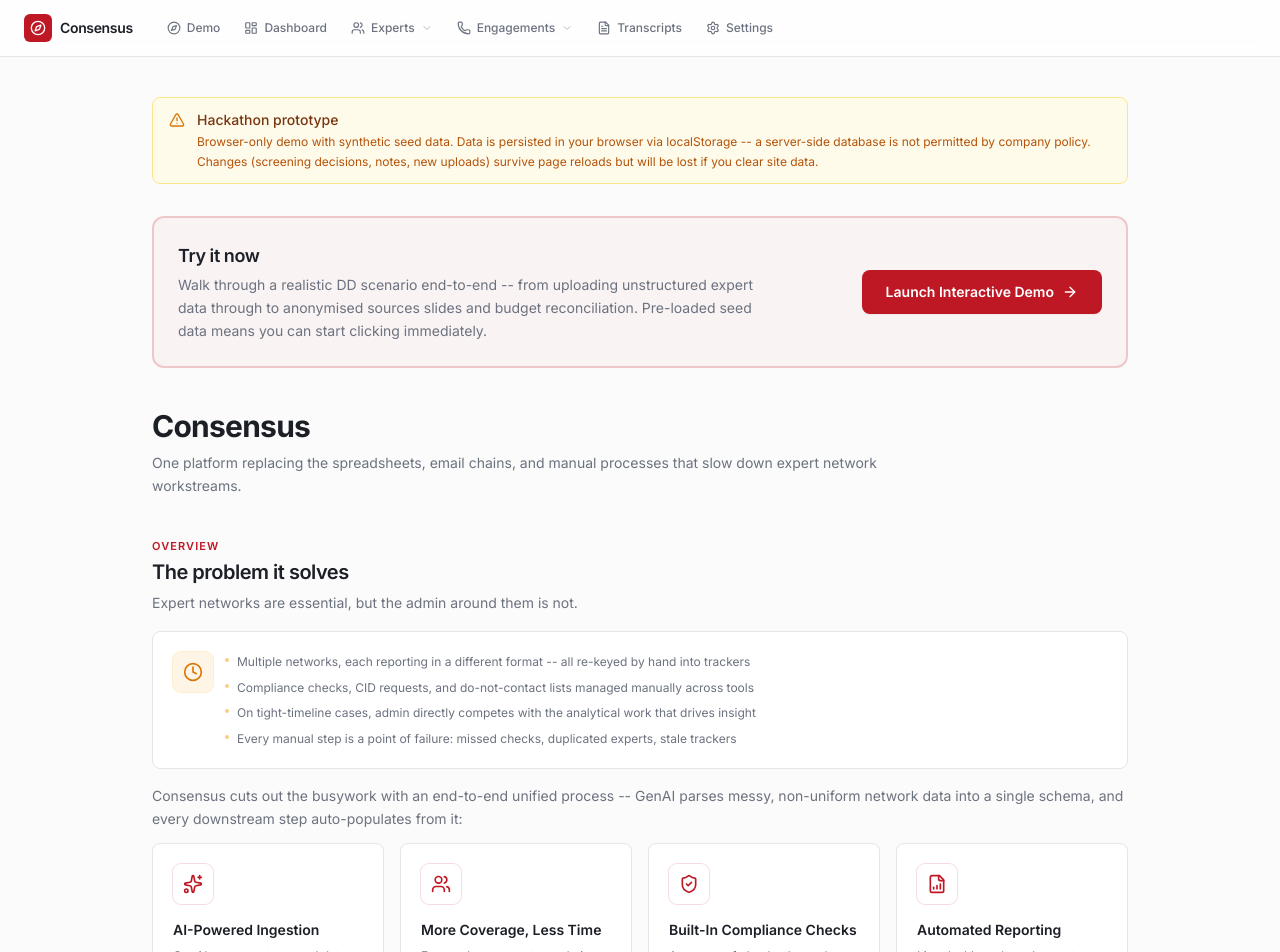
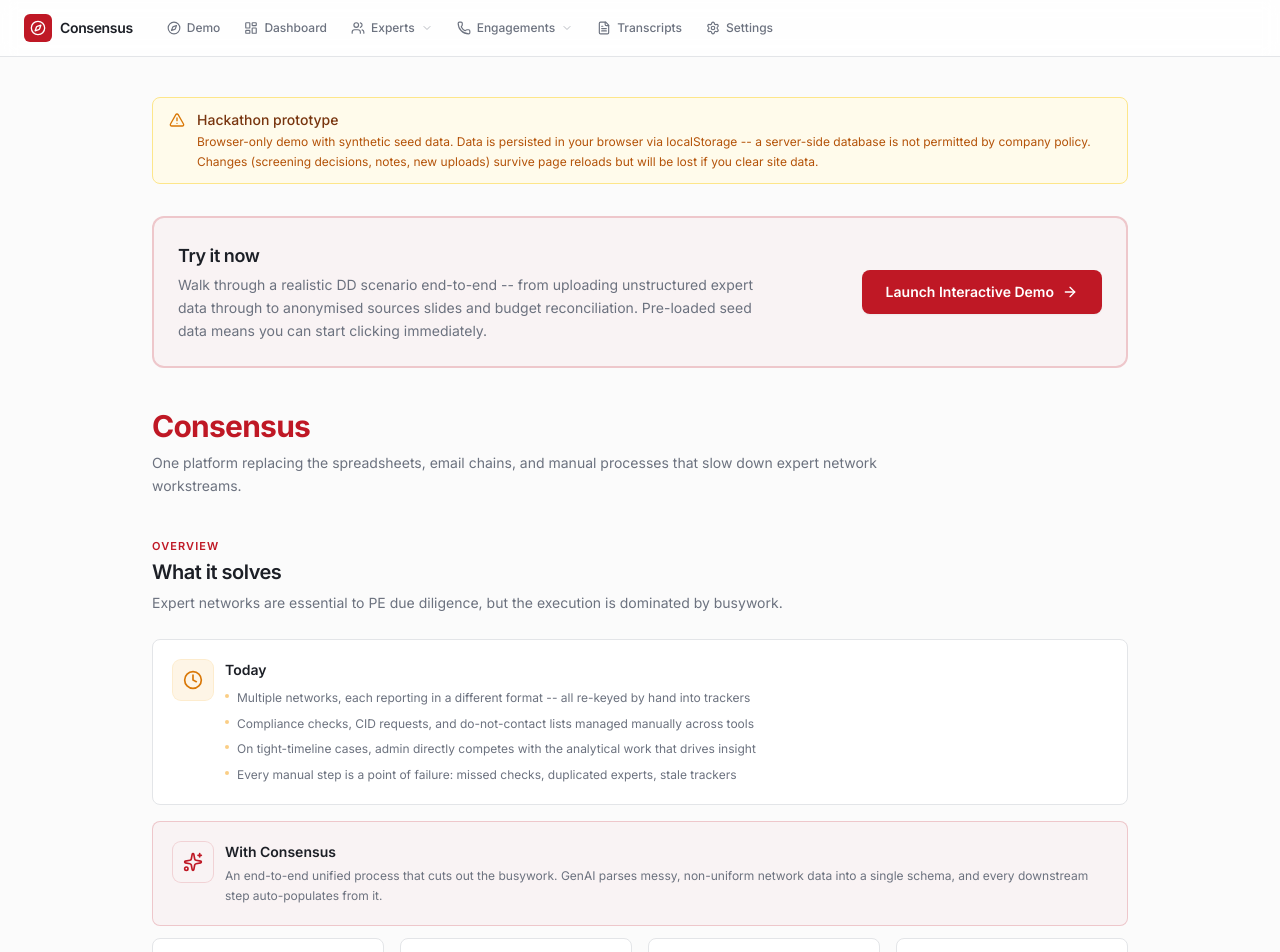
Before and after one commit to jh-hartley/expert_network_tool_mvp, a Next.js app: page / in a window 1280 px wide. Shown: the top 952 px of the page. Built offline with nearby package versions, Linux system fonts and the light colour scheme.

Commit message:
feat: redesign Consensus section with clear hierarchy and benefit boxes
Standardize headings and use "Today vs With Consensus" format

```diff
--- a/app/page.tsx
+++ b/app/page.tsx
@@ -253,7 +253,7 @@ export default function OverviewPage() {
       {/*  SECTION 1 -- Hero + Value Propositions                        */}
       {/* ============================================================ */}
       <section className="mb-16">
-        <h1 className="text-3xl font-bold tracking-tight text-foreground text-balance">
+        <h1 className="text-3xl font-bold tracking-tight text-primary text-balance">
           Consensus
         </h1>
         <p className="mt-2 max-w-3xl text-sm leading-relaxed text-muted-foreground">
@@ -261,26 +261,29 @@ export default function OverviewPage() {
           processes that slow down expert network workstreams.
         </p>
 
-        <div className="mt-10">
+        {/* Section header -- matches Pipeline pattern */}
+        <div className="mt-10 mb-6">
           <p className="text-[11px] font-semibold uppercase tracking-widest text-primary">
             Overview
           </p>
           <h2 className="mt-1 text-xl font-semibold tracking-tight text-foreground">
-            The problem it solves
+            What it solves
           </h2>
           <p className="mt-1.5 max-w-2xl text-sm leading-relaxed text-muted-foreground">
-            Expert networks are essential, but the admin around them is not.
+            Expert networks are essential to PE due diligence, but the execution
+            is dominated by busywork.
           </p>
         </div>
 
         {/* Problem bullets */}
-        <div className="mt-4 rounded-lg border border-border bg-card p-5">
+        <div className="rounded-lg border border-border bg-card p-5">
           <div className="flex items-start gap-3">
             <div className="flex h-10 w-10 shrink-0 items-center justify-center rounded-lg bg-amber-500/10 ring-1 ring-amber-500/20">
               <Clock className="h-5 w-5 text-amber-600" />
             </div>
             <div>
-              <ul className="flex flex-col gap-1.5">
+              <h3 className="text-sm font-semibold text-foreground">Today</h3>
+              <ul className="mt-2 flex flex-col gap-1.5">
                 <li className="flex items-start gap-2 text-xs leading-relaxed text-muted-foreground">
                   <span className="mt-1.5 block h-1 w-1 shrink-0 rounded-full bg-amber-500/50" />
                   Multiple networks, each reporting in a different format -- all re-keyed by hand into trackers
@@ -303,11 +306,21 @@ export default function OverviewPage() {
         </div>
 
         {/* Segue */}
-        <p className="mt-4 text-sm leading-relaxed text-muted-foreground">
-          Consensus cuts out the busywork with an end-to-end unified process --
-          GenAI parses messy, non-uniform network data into a single schema, and
-          every downstream step auto-populates from it:
-        </p>
+        <div className="mt-4 rounded-lg border border-primary/20 bg-primary/[0.03] p-5">
+          <div className="flex items-start gap-3">
+            <div className="flex h-10 w-10 shrink-0 items-center justify-center rounded-lg bg-primary/8 ring-1 ring-primary/15">
+              <Sparkles className="h-5 w-5 text-primary" />
+            </div>
+            <div>
+              <h3 className="text-sm font-semibold text-foreground">With Consensus</h3>
+              <p className="mt-1 text-xs leading-relaxed text-muted-foreground">
+                An end-to-end unified process that cuts out the busywork. GenAI
+                parses messy, non-uniform network data into a single schema, and
+                every downstream step auto-populates from it.
+              </p>
+            </div>
+          </div>
+        </div>
 
         {/* Four solution boxes */}
         <div className="mt-3 grid gap-4 sm:grid-cols-2 lg:grid-cols-4">
```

###

The data above must be copied exactly. Leave out the pictures.

◆ ANSWER FOR THE TASK
Before and after one commit to jh-hartley/expert_network_tool_mvp, a Next.js app: page / in a window 1280 px wide. Shown: the top 952 px of the page. Built offline with nearby package versions, Linux system fonts and the light colour scheme.

Commit message:
feat: redesign Consensus section with clear hierarchy and benefit boxes
Standardize headings and use "Today vs With Consensus" format

```diff
--- a/app/page.tsx
+++ b/app/page.tsx
@@ -253,7 +253,7 @@ export default function OverviewPage() {
       {/*  SECTION 1 -- Hero + Value Propositions                        */}
       {/* ============================================================ */}
       <section className="mb-16">
-        <h1 className="text-3xl font-bold tracking-tight text-foreground text-balance">
+        <h1 className="text-3xl font-bold tracking-tight text-primary text-balance">
           Consensus
         </h1>
         <p className="mt-2 max-w-3xl text-sm leading-relaxed text-muted-foreground">
@@ -261,26 +261,29 @@ export default function OverviewPage() {
           processes that slow down expert network workstreams.
         </p>
 
-        <div className="mt-10">
+        {/* Section header -- matches Pipeline pattern */}
+        <div className="mt-10 mb-6">
           <p className="text-[11px] font-semibold uppercase tracking-widest text-primary">
             Overview
           </p>
           <h2 className="mt-1 text-xl font-semibold tracking-tight text-foreground">
-            The problem it solves
+            What it solves
           </h2>
           <p className="mt-1.5 max-w-2xl text-sm leading-relaxed text-muted-foreground">
-            Expert networks are essential, but the admin around them is not.
+            Expert networks are essential to PE due diligence, but the execution
+            is dominated by busywork.
           </p>
         </div>
 
         {/* Problem bullets */}
-        <div className="mt-4 rounded-lg border border-border bg-card p-5">
+        <div className="rounded-lg border border-border bg-card p-5">
           <div className="flex items-start gap-3">
             <div className="flex h-10 w-10 shrink-0 items-center justify-center rounded-lg bg-amber-500/10 ring-1 ring-amber-500/20">
               <Clock className="h-5 w-5 text-amber-600" />
             </div>
             <div>
-              <ul className="flex flex-col gap-1.5">
+              <h3 className="text-sm font-semibold text-foreground">Today</h3>
+              <ul className="mt-2 flex flex-col gap-1.5">
                 <li className="flex items-start gap-2 text-xs leading-relaxed text-muted-foreground">
                   <span className="mt-1.5 block h-1 w-1 shrink-0 rounded-full bg-amber-500/50" />
                   Multiple networks, each reporting in a different format -- all re-keyed by hand into trackers
@@ -303,11 +306,21 @@ export default function OverviewPage() {
         </div>
 
         {/* Segue */}
-        <p className="mt-4 text-sm leading-relaxed text-muted-foreground">
-          Consensus cuts out the busywork with an end-to-end unified process --
-          GenAI parses messy, non-uniform network data into a single schema, and
-          every downstream step auto-populates from it:
-        </p>
+        <div className="mt-4 rounded-lg border border-primary/20 bg-primary/[0.03] p-5">
+          <div className="flex items-start gap-3">
+            <div className="flex h-10 w-10 shrink-0 items-center justify-center rounded-lg bg-primary/8 ring-1 ring-primary/15">
+              <Sparkles className="h-5 w-5 text-primary" />
+            </div>
+            <div>
+              <h3 className="text-sm font-semibold text-foreground">With Consensus</h3>
+              <p className="mt-1 text-xs leading-relaxed text-muted-foreground">
+                An end-to-end unified process that cuts out the busywork. GenAI
+                parses messy, non-uniform network data into a single schema, and
+                every downstream step auto-populates from it.
+              </p>
+            </div>
+          </div>
+        </div>
 
         {/* Four solution boxes */}
         <div className="mt-3 grid gap-4 sm:grid-cols-2 lg:grid-cols-4">
```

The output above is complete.